===== Data in this exercise

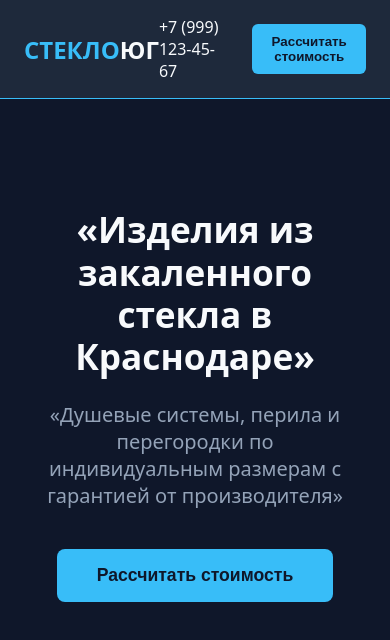
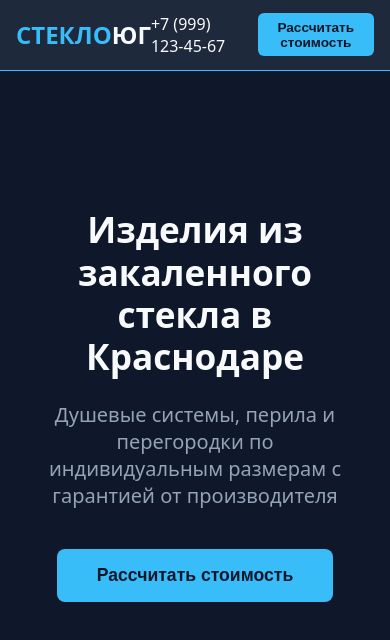
Before and after one commit to alixan99/glass_south, a Vue app: page / in a window 390 px wide. Shown: the top 640 px of the page. Built offline with nearby package versions, Linux system fonts and the light colour scheme.

Commit message:
Refactor: move AppHeader media queries inline using SCSS nesting

```diff
--- a/src/components/AppHeader.vue
+++ b/src/components/AppHeader.vue
@@ -2,18 +2,14 @@
   <header class="site-header">
     <div class="header-container">
       <!-- Логотип -->
-      <div class="logo">
-        <span class="logo-accent">Стекло</span>Юг
-      </div>
+      <div class="logo"><span class="logo-accent">Стекло</span>Юг</div>
 
       <!-- Контакты -->
       <div class="header-contacts">
         <a href="tel:+79991234567" class="phone-link">
           <span class="phone-number">+7 (999) 123-45-67</span>
         </a>
-        <button class="callback-btn">
-          Рассчитать стоимость
-        </button>
+        <button class="callback-btn">Рассчитать стоимость</button>
       </div>
     </div>
   </header>
@@ -33,8 +29,6 @@
   background-color: #1e293b; /* Темно-серый фон */
   border-bottom: 1px solid #38bdf8; /* Голубая неоновая полоса снизу */
   z-index: 1000;
-}
-
   .header-container {
     max-width: 1200px;
     margin: 0 auto;
@@ -42,31 +36,27 @@
     display: flex;
     justify-content: space-between;
     align-items: center;
+    @media (max-width: 640px) {
+      padding: 0.8rem 1rem;
     }
-
     .logo {
       font-size: 1.5rem;
       font-weight: 700;
       text-transform: uppercase;
       color: #f8fafc;
-}
-
-.logo-accent {
+      &-accent {
         color: #38bdf8; /* Выделяем слово Стекло голубым */
       }
-
+    }
     .header-contacts {
       display: flex;
       align-items: center;
       gap: 1.5rem;
-}
-
       .phone-link {
         color: #f8fafc;
         text-decoration: none;
         font-weight: 500;
       }
-
       .callback-btn {
         background-color: #38bdf8;
         color: #0f172a;
@@ -76,9 +66,15 @@
         font-weight: 600;
         cursor: pointer;
         transition: background-color 0.2s;
+        @media (max-width: 640px) {
+          padding: 0.4rem 0.8rem;
+          font-size: 0.85rem;
         }
-
-.callback-btn:hover {
+        &:hover {
           background-color: #0ea5e9; /* Темнеет при наведении */
         }
+      }
+    }
+  }
+}
 </style>
--- a/src/components/HeroSection.vue
+++ b/src/components/HeroSection.vue
@@ -2,11 +2,11 @@
   <section class="hero">
     <div class="hero-content">
       <h1 class="hero-content_header">
-        «Изделия из закаленного стекла в Краснодаре»
+        Изделия из закаленного стекла в Краснодаре
       </h1>
       <p>
-        «Душевые системы, перила и перегородки по индивидуальным размерам с
-        гарантией от производителя»
+        Душевые системы, перила и перегородки по индивидуальным размерам с
+        гарантией от производителя
       </p>
       <button @click="console.log('Клик сработал!')" class="hero-btn">
         Рассчитать стоимость
```
Lines whose indentation alone changed are shown as unchanged.
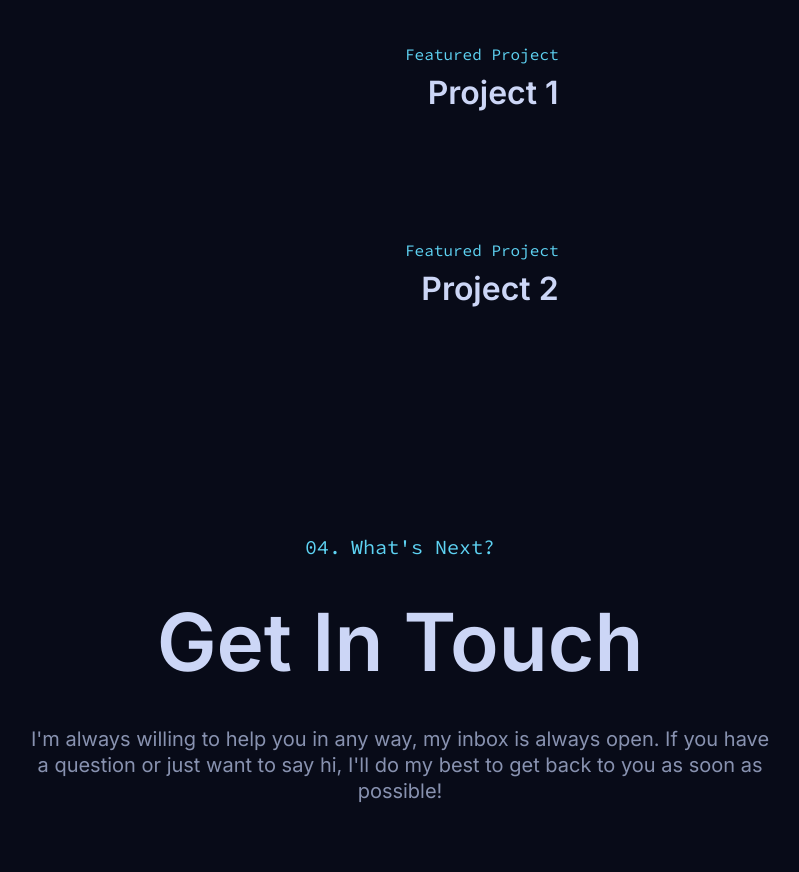
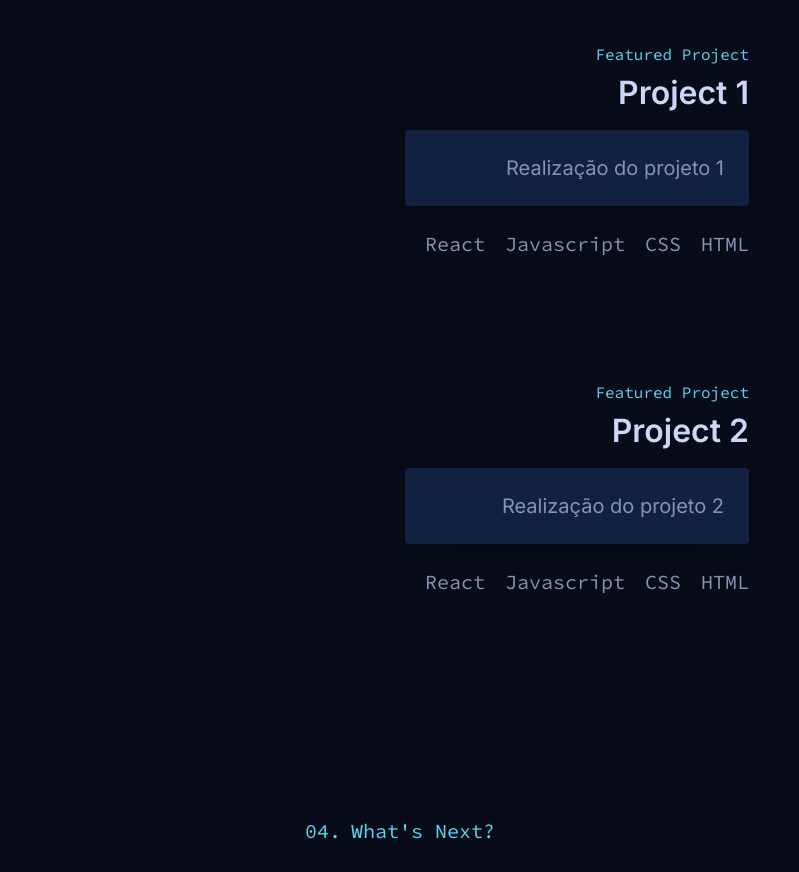
Before and after one commit to JvFern4ndes/MyPersonalWebsite, a React (Vite) app in the folder fe/: page / in a window 1280 px wide. Shown: the part 3020-3892 px from the top of the page, without its empty margins (240-1039 px from the left). Built offline with nearby package versions, Linux system fonts and the light colour scheme.

Commit message:
feat: create project description for portfolio page

```diff
--- a/fe/src/Pages/Portfolio/index.jsx
+++ b/fe/src/Pages/Portfolio/index.jsx
@@ -6,6 +6,9 @@ import {
   ProjectContent,
   Overline,
   ProjectTitle,
+  ProjectDescription,
+  ProjectTechList,
+  TechOfList,
 } from './styles';
 
 export default function Portfolio() {
@@ -20,6 +23,15 @@ export default function Portfolio() {
               <Link to="/#">
                 <ProjectTitle>Project 1</ProjectTitle>
               </Link>
+              <ProjectDescription>
+                <p>Realização do projeto 1</p>
+              </ProjectDescription>
+              <ProjectTechList>
+                <TechOfList>React</TechOfList>
+                <TechOfList>Javascript</TechOfList>
+                <TechOfList>CSS</TechOfList>
+                <TechOfList>HTML</TechOfList>
+              </ProjectTechList>
             </>
           </ProjectContent>
         </ProjectContainer>
@@ -30,6 +42,15 @@ export default function Portfolio() {
               <Link to="/#">
                 <ProjectTitle>Project 2</ProjectTitle>
               </Link>
+              <ProjectDescription>
+                <p>Realização do projeto 2</p>
+              </ProjectDescription>
+              <ProjectTechList>
+                <TechOfList>React</TechOfList>
+                <TechOfList>Javascript</TechOfList>
+                <TechOfList>CSS</TechOfList>
+                <TechOfList>HTML</TechOfList>
+              </ProjectTechList>
             </>
           </ProjectContent>
         </ProjectContainer>
--- a/fe/src/Pages/Portfolio/styles.jsx
+++ b/fe/src/Pages/Portfolio/styles.jsx
@@ -98,3 +98,50 @@ export const ProjectTitle = styled.h3`
     color: ${({ theme }) => theme.tertiaryColor};
   }
 `;
+
+export const ProjectDescription = styled.div`
+  box-shadow: 0 10px 30px -15px rgba(2, 12, 27, 0.7);
+  position: relative;
+  z-index: 2;
+  padding: 25px;
+  border-radius: 4px;
+  background-color: ${({ theme }) => theme.backgroundColorLight};
+  color: ${({ theme }) => theme.secondaryColor};
+  font-size: 20px;
+  display: block;
+  text-align: right;
+
+  p:last-child, p:last-of-type {
+    margin: 0px;
+    display: block;
+  }
+`;
+
+export const ProjectTechList = styled.ul`
+  display: flex;
+  flex-wrap: wrap;
+  position: relative;
+  z-index: 2;
+  margin: 25px 0px 10px;
+  padding: 0px;
+  list-style: none;
+  text-align: right;
+
+  :nth-of-type(2n+1) {
+    -webkit-box-pack: end;
+    justify-content: flex-end;
+  }
+`;
+
+export const TechOfList = styled.li`
+  font-family: 'Source Code Pro', sans-serif;
+  color: ${({ theme }) => theme.secondaryColor};
+  white-space: nowrap;
+  display: list-item;
+  text-align: -webkit-match-parent;
+  list-style: none;
+
+  :nth-of-type(1n+1) {
+    margin: 0px 0px 5px 20px;
+  }
+`;
```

==========

Please print the entries shown above again, exactly, and skip the pictures.

Before and after one commit to alixan99/glass_south, a Vue app: page / in a window 390 px wide. Shown: the top 640 px of the page. Built offline with nearby package versions, Linux system fonts and the light colour scheme.

Commit message:
Refactor: move AppHeader media queries inline using SCSS nesting

```diff
--- a/src/components/AppHeader.vue
+++ b/src/components/AppHeader.vue
@@ -2,18 +2,14 @@
   <header class="site-header">
     <div class="header-container">
       <!-- Логотип -->
-      <div class="logo">
-        <span class="logo-accent">Стекло</span>Юг
-      </div>
+      <div class="logo"><span class="logo-accent">Стекло</span>Юг</div>
 
       <!-- Контакты -->
       <div class="header-contacts">
         <a href="tel:+79991234567" class="phone-link">
           <span class="phone-number">+7 (999) 123-45-67</span>
         </a>
-        <button class="callback-btn">
-          Рассчитать стоимость
-        </button>
+        <button class="callback-btn">Рассчитать стоимость</button>
       </div>
     </div>
   </header>
@@ -33,8 +29,6 @@
   background-color: #1e293b; /* Темно-серый фон */
   border-bottom: 1px solid #38bdf8; /* Голубая неоновая полоса снизу */
   z-index: 1000;
-}
-
   .header-container {
     max-width: 1200px;
     margin: 0 auto;
@@ -42,31 +36,27 @@
     display: flex;
     justify-content: space-between;
     align-items: center;
+    @media (max-width: 640px) {
+      padding: 0.8rem 1rem;
     }
-
     .logo {
       font-size: 1.5rem;
       font-weight: 700;
       text-transform: uppercase;
       color: #f8fafc;
-}
-
-.logo-accent {
+      &-accent {
         color: #38bdf8; /* Выделяем слово Стекло голубым */
       }
-
+    }
     .header-contacts {
       display: flex;
       align-items: center;
       gap: 1.5rem;
-}
-
       .phone-link {
         color: #f8fafc;
         text-decoration: none;
         font-weight: 500;
       }
-
       .callback-btn {
         background-color: #38bdf8;
         color: #0f172a;
@@ -76,9 +66,15 @@
         font-weight: 600;
         cursor: pointer;
         transition: background-color 0.2s;
+        @media (max-width: 640px) {
+          padding: 0.4rem 0.8rem;
+          font-size: 0.85rem;
         }
-
-.callback-btn:hover {
+        &:hover {
           background-color: #0ea5e9; /* Темнеет при наведении */
         }
+      }
+    }
+  }
+}
 </style>
--- a/src/components/HeroSection.vue
+++ b/src/components/HeroSection.vue
@@ -2,11 +2,11 @@
   <section class="hero">
     <div class="hero-content">
       <h1 class="hero-content_header">
-        «Изделия из закаленного стекла в Краснодаре»
+        Изделия из закаленного стекла в Краснодаре
       </h1>
       <p>
-        «Душевые системы, перила и перегородки по индивидуальным размерам с
-        гарантией от производителя»
+        Душевые системы, перила и перегородки по индивидуальным размерам с
+        гарантией от производителя
       </p>
       <button @click="console.log('Клик сработал!')" class="hero-btn">
         Рассчитать стоимость
```
Lines whose indentation alone changed are shown as unchanged.
Before and after one commit to JvFern4ndes/MyPersonalWebsite, a React (Vite) app in the folder fe/: page / in a window 1280 px wide. Shown: the part 3020-3892 px from the top of the page, without its empty margins (240-1039 px from the left). Built offline with nearby package versions, Linux system fonts and the light colour scheme.

Commit message:
feat: create project description for portfolio page

```diff
--- a/fe/src/Pages/Portfolio/index.jsx
+++ b/fe/src/Pages/Portfolio/index.jsx
@@ -6,6 +6,9 @@ import {
   ProjectContent,
   Overline,
   ProjectTitle,
+  ProjectDescription,
+  ProjectTechList,
+  TechOfList,
 } from './styles';
 
 export default function Portfolio() {
@@ -20,6 +23,15 @@ export default function Portfolio() {
               <Link to="/#">
                 <ProjectTitle>Project 1</ProjectTitle>
               </Link>
+              <ProjectDescription>
+                <p>Realização do projeto 1</p>
+              </ProjectDescription>
+              <ProjectTechList>
+                <TechOfList>React</TechOfList>
+                <TechOfList>Javascript</TechOfList>
+                <TechOfList>CSS</TechOfList>
+                <TechOfList>HTML</TechOfList>
+              </ProjectTechList>
             </>
           </ProjectContent>
         </ProjectContainer>
@@ -30,6 +42,15 @@ export default function Portfolio() {
               <Link to="/#">
                 <ProjectTitle>Project 2</ProjectTitle>
               </Link>
+              <ProjectDescription>
+                <p>Realização do projeto 2</p>
+              </ProjectDescription>
+              <ProjectTechList>
+                <TechOfList>React</TechOfList>
+                <TechOfList>Javascript</TechOfList>
+                <TechOfList>CSS</TechOfList>
+                <TechOfList>HTML</TechOfList>
+              </ProjectTechList>
             </>
           </ProjectContent>
         </ProjectContainer>
--- a/fe/src/Pages/Portfolio/styles.jsx
+++ b/fe/src/Pages/Portfolio/styles.jsx
@@ -98,3 +98,50 @@ export const ProjectTitle = styled.h3`
     color: ${({ theme }) => theme.tertiaryColor};
   }
 `;
+
+export const ProjectDescription = styled.div`
+  box-shadow: 0 10px 30px -15px rgba(2, 12, 27, 0.7);
+  position: relative;
+  z-index: 2;
+  padding: 25px;
+  border-radius: 4px;
+  background-color: ${({ theme }) => theme.backgroundColorLight};
+  color: ${({ theme }) => theme.secondaryColor};
+  font-size: 20px;
+  display: block;
+  text-align: right;
+
+  p:last-child, p:last-of-type {
+    margin: 0px;
+    display: block;
+  }
+`;
+
+export const ProjectTechList = styled.ul`
+  display: flex;
+  flex-wrap: wrap;
+  position: relative;
+  z-index: 2;
+  margin: 25px 0px 10px;
+  padding: 0px;
+  list-style: none;
+  text-align: right;
+
+  :nth-of-type(2n+1) {
+    -webkit-box-pack: end;
+    justify-content: flex-end;
+  }
+`;
+
+export const TechOfList = styled.li`
+  font-family: 'Source Code Pro', sans-serif;
+  color: ${({ theme }) => theme.secondaryColor};
+  white-space: nowrap;
+  display: list-item;
+  text-align: -webkit-match-parent;
+  list-style: none;
+
+  :nth-of-type(1n+1) {
+    margin: 0px 0px 5px 20px;
+  }
+`;
```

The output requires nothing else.